AIM OF THE EXERCISE:
Tally the lines in the data that follows that include the word "title", and report nothing but the total.

─── INPUT FOR THIS TASK

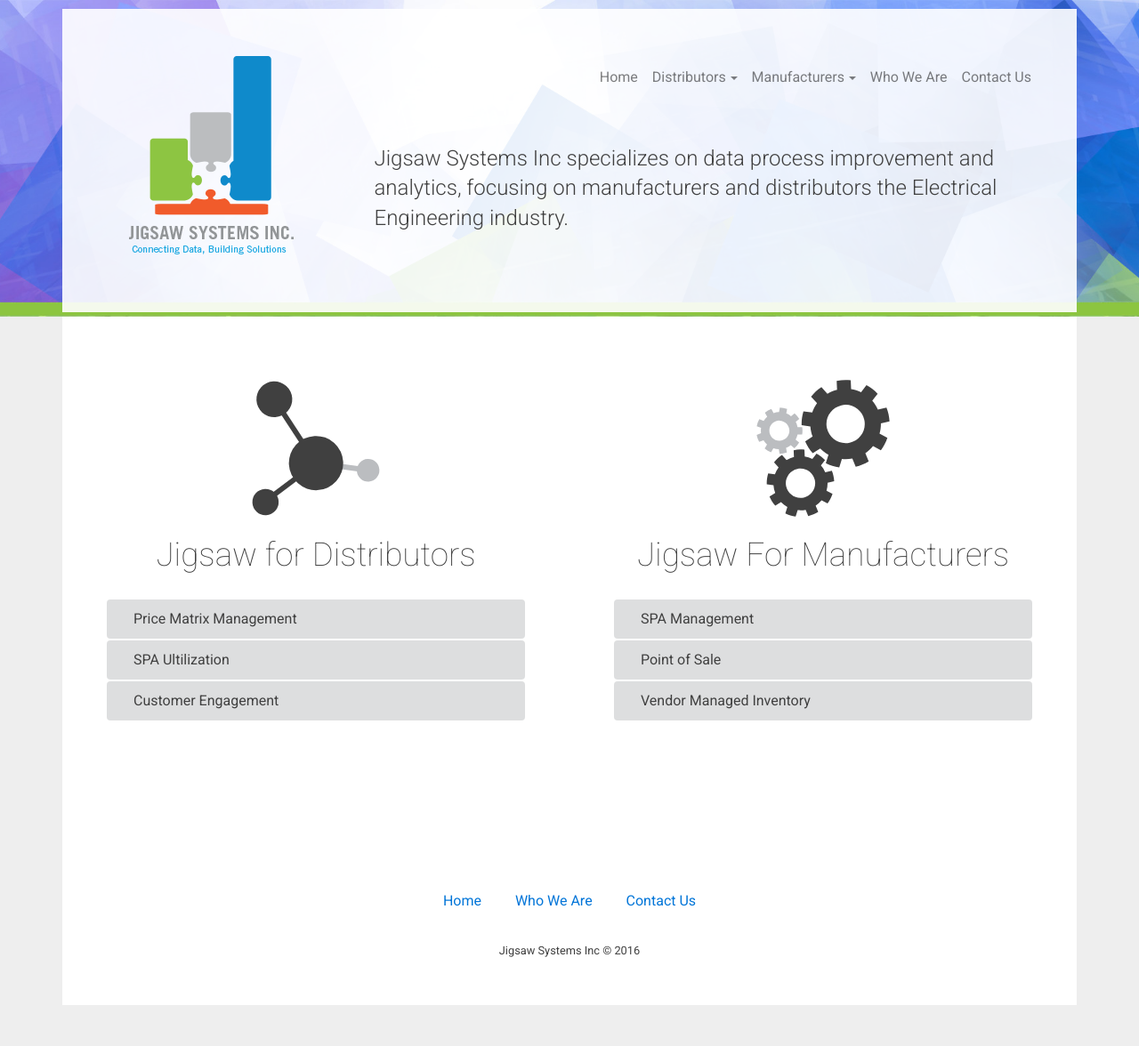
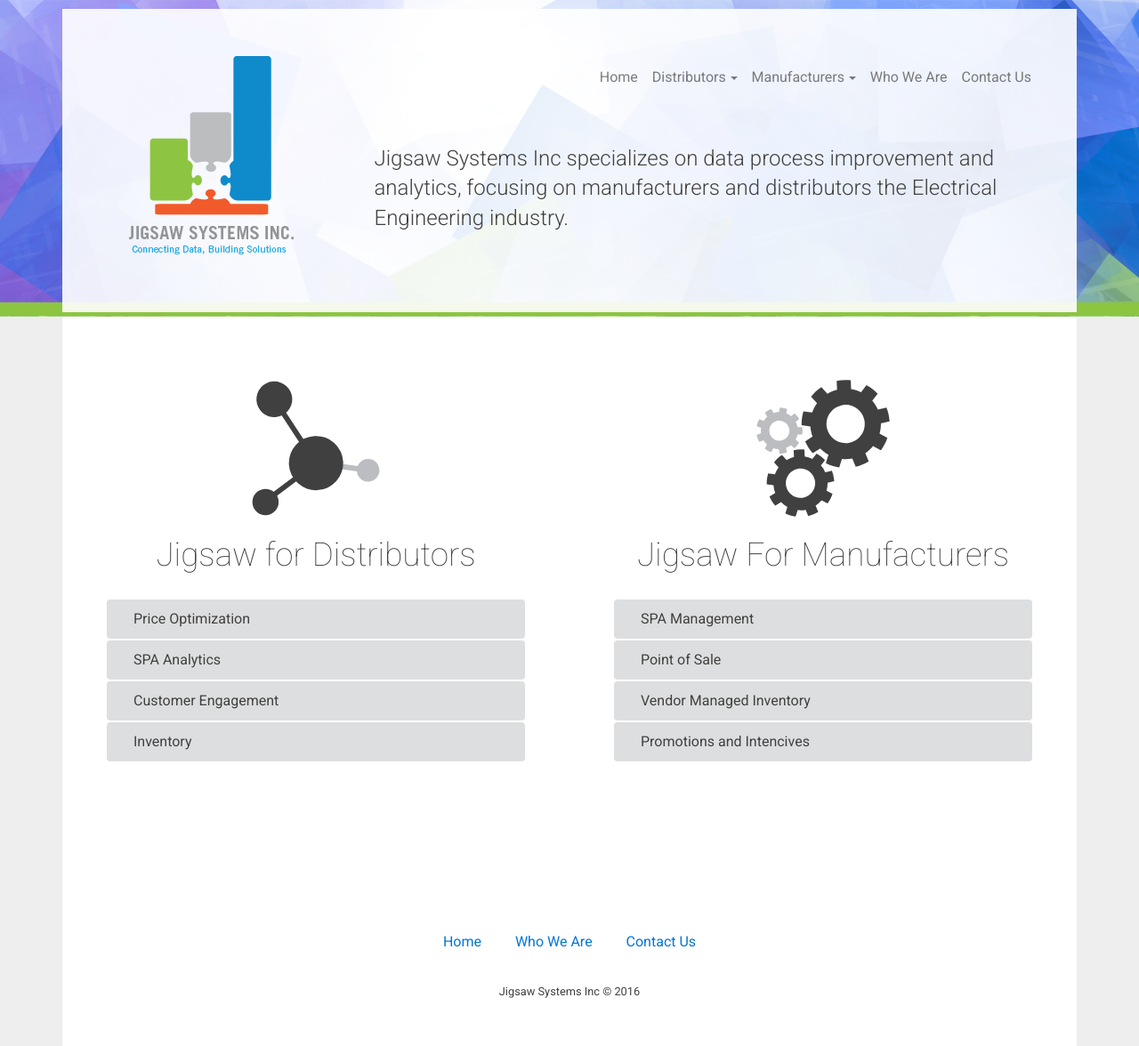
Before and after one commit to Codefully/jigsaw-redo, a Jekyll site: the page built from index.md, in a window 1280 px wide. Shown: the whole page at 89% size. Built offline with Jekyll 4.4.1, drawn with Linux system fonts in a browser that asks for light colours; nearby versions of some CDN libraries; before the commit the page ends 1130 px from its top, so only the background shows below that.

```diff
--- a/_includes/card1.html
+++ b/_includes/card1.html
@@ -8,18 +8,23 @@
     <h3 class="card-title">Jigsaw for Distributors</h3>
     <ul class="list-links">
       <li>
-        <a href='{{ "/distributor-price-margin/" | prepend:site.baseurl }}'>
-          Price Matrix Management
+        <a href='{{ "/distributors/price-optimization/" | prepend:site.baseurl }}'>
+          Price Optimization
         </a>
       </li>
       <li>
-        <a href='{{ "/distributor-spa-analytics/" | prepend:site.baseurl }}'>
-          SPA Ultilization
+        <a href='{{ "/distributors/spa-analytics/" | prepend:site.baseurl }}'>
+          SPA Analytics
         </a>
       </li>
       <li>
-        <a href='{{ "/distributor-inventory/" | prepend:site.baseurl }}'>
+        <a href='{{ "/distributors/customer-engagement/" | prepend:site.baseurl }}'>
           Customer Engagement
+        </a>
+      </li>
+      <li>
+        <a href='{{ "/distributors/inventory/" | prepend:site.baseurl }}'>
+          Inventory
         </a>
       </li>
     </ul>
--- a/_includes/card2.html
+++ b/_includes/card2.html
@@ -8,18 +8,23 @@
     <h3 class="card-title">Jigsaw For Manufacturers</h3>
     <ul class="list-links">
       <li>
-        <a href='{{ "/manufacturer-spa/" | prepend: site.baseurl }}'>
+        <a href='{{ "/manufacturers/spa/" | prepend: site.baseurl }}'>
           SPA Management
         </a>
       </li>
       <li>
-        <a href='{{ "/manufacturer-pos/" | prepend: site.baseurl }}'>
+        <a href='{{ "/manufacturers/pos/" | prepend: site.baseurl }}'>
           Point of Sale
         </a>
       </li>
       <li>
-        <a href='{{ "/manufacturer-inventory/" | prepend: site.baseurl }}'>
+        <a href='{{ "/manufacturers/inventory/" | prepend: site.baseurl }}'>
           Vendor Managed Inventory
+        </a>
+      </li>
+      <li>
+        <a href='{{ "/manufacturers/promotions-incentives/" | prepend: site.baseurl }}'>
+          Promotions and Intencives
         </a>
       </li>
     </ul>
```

──────

RESULT OF THIS EXERCISE:
2